manually. we have some ideas for automatic stuff, but it’s important to tread carefully here
Do you have guidance or approvals for researchers on what outputs they’re allowed - e.g. what level of granularity is allowed
How are the research projects evaluated and approved? Is there a Data Access Committee of some sort?
NHSE is responsible for this due to our legal basis of operation
For what uses can you access the data (i.e. only for COVID-related work, or other things too?)
Currently covid only, we’ll be working on the possibility of wider legal bases over the next few months
Where is this going for how people get access to data?
If we all keep doing what we’re doing, eventually we’ll converge & increment
There is a lot of support in the NHS for the OpenSAFELY approach
It isn’t quite a TRE, it’s a set of best practice, which can be deployed in any TRE
How do you evaluate and approve research projects, and do all the output checking?
Evaluation/approval: did it with NHS England.
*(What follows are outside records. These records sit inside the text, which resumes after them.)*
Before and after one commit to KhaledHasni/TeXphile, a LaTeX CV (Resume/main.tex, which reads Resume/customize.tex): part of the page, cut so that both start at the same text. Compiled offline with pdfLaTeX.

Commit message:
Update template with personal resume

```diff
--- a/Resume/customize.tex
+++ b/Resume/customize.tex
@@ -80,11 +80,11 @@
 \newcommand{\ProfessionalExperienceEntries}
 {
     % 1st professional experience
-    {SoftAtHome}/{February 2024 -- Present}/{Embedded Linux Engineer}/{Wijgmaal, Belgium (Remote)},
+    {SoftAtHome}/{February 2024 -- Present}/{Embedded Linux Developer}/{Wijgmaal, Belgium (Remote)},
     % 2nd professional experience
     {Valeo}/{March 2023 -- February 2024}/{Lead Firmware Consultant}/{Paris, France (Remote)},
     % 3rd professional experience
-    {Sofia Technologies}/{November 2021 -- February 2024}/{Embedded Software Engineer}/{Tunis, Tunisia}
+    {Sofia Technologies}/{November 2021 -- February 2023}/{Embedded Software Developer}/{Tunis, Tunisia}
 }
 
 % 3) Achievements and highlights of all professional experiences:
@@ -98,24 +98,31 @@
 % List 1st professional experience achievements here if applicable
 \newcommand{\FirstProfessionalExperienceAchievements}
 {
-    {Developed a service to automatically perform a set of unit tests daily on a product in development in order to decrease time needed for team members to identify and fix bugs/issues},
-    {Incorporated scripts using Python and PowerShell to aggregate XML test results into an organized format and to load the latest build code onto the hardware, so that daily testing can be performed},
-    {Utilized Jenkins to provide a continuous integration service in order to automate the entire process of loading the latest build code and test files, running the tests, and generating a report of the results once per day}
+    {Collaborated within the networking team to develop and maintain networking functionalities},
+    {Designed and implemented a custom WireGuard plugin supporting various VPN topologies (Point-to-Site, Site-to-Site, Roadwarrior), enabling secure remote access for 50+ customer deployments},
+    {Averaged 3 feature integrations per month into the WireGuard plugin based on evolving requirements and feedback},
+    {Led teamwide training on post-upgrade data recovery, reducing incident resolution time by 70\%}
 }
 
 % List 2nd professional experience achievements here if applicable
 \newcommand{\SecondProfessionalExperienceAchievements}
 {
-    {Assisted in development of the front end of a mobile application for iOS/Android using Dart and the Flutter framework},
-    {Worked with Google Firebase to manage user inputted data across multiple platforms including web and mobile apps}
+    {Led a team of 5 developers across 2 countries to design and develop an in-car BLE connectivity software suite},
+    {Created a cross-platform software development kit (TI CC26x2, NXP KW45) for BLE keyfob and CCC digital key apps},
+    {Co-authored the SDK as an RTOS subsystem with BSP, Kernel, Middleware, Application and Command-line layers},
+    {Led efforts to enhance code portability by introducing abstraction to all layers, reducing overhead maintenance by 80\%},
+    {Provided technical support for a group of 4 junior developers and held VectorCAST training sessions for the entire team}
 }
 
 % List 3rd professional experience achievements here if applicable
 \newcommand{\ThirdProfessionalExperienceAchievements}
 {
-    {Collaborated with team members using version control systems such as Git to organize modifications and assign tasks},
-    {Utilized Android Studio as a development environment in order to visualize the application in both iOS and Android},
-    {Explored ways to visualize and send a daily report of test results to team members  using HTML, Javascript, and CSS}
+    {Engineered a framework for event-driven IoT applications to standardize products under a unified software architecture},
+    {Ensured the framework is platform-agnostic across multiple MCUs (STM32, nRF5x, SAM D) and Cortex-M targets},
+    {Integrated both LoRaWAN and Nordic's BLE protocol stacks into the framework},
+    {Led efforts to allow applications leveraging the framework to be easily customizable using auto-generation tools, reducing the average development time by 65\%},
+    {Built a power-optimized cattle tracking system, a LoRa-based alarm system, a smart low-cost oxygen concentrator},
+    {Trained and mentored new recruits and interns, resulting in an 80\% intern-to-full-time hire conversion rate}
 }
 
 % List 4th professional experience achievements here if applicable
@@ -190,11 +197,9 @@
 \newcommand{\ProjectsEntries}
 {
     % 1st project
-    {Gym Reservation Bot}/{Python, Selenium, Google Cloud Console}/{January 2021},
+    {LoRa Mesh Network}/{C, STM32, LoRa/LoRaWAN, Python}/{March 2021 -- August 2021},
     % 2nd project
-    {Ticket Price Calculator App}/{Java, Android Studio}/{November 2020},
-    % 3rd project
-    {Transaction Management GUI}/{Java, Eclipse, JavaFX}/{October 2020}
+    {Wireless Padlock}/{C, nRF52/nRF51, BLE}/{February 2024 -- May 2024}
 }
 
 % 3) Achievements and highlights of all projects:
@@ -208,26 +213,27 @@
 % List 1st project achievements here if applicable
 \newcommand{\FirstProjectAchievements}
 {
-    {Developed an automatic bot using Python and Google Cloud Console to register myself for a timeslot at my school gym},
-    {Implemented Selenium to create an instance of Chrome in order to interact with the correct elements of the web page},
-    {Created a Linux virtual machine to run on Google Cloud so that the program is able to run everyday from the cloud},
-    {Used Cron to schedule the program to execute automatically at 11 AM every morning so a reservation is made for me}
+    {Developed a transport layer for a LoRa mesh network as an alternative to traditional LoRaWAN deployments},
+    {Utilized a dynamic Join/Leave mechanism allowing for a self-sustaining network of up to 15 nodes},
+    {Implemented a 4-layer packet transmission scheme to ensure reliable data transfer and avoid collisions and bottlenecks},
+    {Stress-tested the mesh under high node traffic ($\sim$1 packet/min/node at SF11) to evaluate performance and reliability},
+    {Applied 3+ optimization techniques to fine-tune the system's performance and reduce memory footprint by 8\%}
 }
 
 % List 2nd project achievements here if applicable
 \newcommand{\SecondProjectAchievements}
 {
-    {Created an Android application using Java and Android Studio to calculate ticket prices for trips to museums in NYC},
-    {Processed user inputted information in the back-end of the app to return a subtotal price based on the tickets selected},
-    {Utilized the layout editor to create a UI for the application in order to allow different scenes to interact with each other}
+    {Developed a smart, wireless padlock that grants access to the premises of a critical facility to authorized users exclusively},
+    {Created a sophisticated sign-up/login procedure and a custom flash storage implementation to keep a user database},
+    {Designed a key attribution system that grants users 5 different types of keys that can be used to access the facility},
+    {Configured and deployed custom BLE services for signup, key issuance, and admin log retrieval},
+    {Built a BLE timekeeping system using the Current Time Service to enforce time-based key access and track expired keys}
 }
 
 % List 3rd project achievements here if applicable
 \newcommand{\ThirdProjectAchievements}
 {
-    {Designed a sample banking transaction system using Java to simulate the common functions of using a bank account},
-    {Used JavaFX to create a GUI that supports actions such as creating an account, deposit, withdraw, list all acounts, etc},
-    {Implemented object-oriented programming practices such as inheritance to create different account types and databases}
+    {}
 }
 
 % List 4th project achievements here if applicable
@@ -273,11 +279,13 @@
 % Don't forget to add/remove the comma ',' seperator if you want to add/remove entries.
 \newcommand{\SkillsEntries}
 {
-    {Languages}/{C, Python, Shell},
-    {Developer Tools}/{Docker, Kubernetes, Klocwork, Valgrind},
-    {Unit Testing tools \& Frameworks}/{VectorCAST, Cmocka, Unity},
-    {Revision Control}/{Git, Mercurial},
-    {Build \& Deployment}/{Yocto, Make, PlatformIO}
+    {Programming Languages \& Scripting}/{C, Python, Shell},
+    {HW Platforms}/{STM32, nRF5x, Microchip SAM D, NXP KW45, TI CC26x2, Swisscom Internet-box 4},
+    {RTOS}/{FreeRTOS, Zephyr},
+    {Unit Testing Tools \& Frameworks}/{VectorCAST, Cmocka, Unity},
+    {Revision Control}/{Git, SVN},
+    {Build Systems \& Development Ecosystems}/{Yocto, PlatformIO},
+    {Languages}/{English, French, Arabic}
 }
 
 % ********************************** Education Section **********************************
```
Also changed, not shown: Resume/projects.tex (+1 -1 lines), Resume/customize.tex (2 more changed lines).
Trying to help them prioritise research that would happen quickly.
Output checking: output checkers have to be approved by the output checking programme from UWE. There is tooling in OpenSAFELY to do that. In the future NHS England will start doing more output checking too
Patient data is characteristically messy, being able to look at the event level is important for researchers to evaluate the quality of it. How do deal with that, are you able to create synthetic data at an event level?
It is messy, but also very rich
It is not really synthetic but dummy
Relies on a curated code list to match patients (good thing!)
Buy in from researchers?
Enormous votes of confidence in it from various groups, after they’ve been given support on getting going (after a few weeks)
Service being slow can be mitigated by other parts of the software (documentation, ramdom data generated automatically)
Does it make code debugging harder?
Not harder, slower. Focuses more on a unit testing approach